╭─ DATA PROVIDED

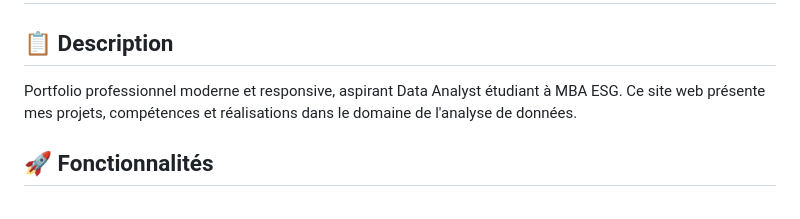
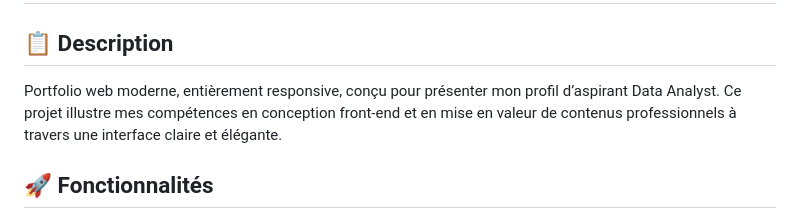
Before and after one commit to bycedlanalsyt/mon_portfolio, a Markdown page: README.md, the part around the change. Rendered like a GitHub page.

Commit message:
Revise portfolio description for clarity and focus
Updated project description to emphasize front-end design skills and clarity.

```diff
--- a/README.md
+++ b/README.md
@@ -2,7 +2,7 @@
 
 ## 📋 Description
 
-Portfolio professionnel moderne et responsive, aspirant Data Analyst étudiant à MBA ESG. Ce site web présente mes projets, compétences et réalisations dans le domaine de l'analyse de données.
+Portfolio web moderne, entièrement responsive, conçu pour présenter mon profil d’aspirant Data Analyst. Ce projet illustre mes compétences en conception front-end et en mise en valeur de contenus professionnels à travers une interface claire et élégante.
 
 ## 🚀 Fonctionnalités
 
```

╰─

A count alone is required. How many lines in the entries contain the string "moderne"?

2